THE DATA section start

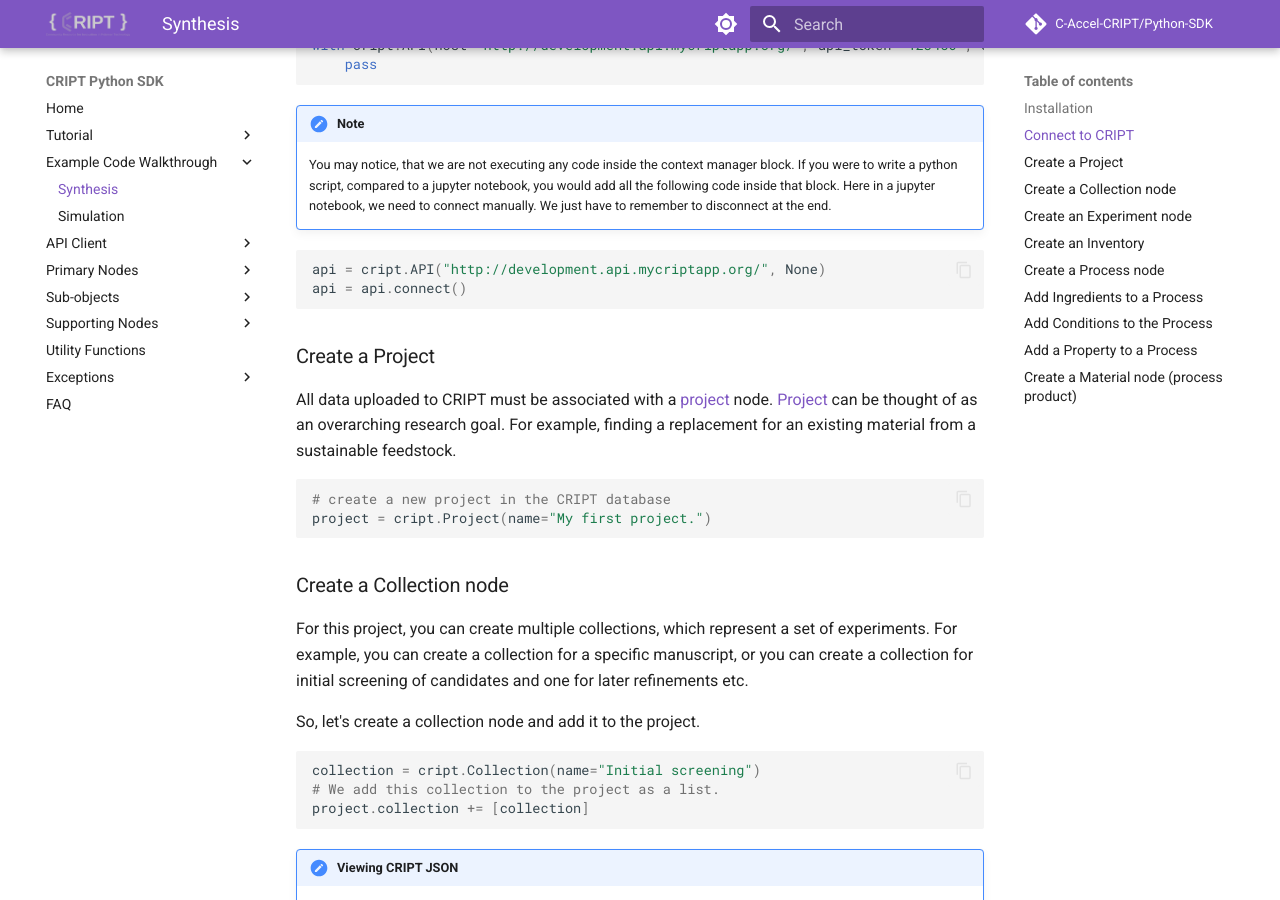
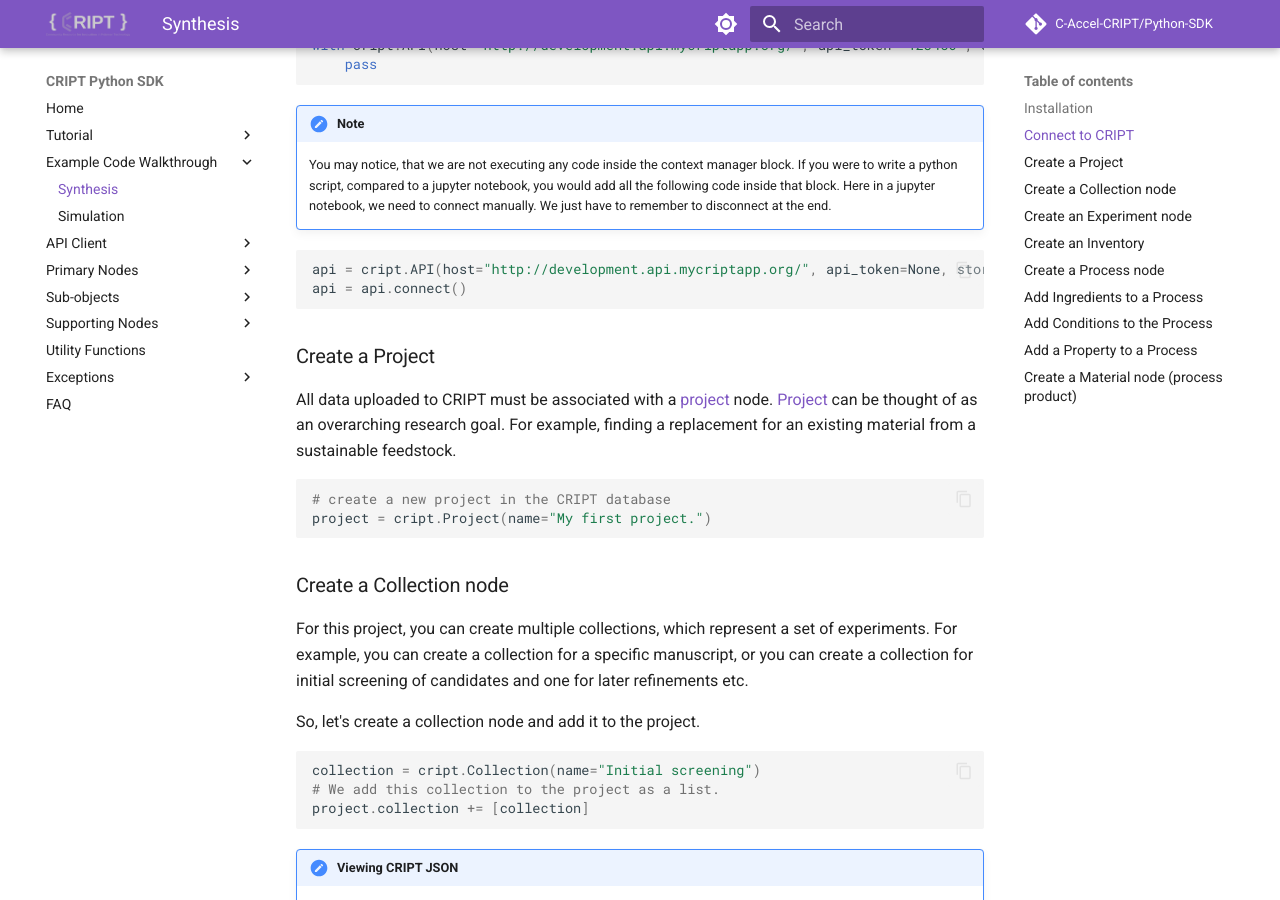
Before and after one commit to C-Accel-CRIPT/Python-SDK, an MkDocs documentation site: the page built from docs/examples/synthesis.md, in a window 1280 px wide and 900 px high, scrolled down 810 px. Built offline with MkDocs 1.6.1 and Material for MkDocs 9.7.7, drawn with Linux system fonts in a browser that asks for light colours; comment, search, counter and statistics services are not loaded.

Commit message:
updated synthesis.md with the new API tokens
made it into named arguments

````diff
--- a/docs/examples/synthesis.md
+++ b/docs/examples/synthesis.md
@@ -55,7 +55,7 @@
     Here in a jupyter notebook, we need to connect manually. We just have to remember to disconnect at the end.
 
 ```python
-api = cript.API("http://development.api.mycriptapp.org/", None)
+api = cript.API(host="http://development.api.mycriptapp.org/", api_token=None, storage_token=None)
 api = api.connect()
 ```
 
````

THE DATA section end

WHAT TO PRODUCE: Write out the data exactly, but not its pictures.

RESULT:
Before and after one commit to C-Accel-CRIPT/Python-SDK, an MkDocs documentation site: the page built from docs/examples/synthesis.md, in a window 1280 px wide and 900 px high, scrolled down 810 px. Built offline with MkDocs 1.6.1 and Material for MkDocs 9.7.7, drawn with Linux system fonts in a browser that asks for light colours; comment, search, counter and statistics services are not loaded.

Commit message:
updated synthesis.md with the new API tokens
made it into named arguments

````diff
--- a/docs/examples/synthesis.md
+++ b/docs/examples/synthesis.md
@@ -55,7 +55,7 @@
     Here in a jupyter notebook, we need to connect manually. We just have to remember to disconnect at the end.
 
 ```python
-api = cript.API("http://development.api.mycriptapp.org/", None)
+api = cript.API(host="http://development.api.mycriptapp.org/", api_token=None, storage_token=None)
 api = api.connect()
 ```
 
````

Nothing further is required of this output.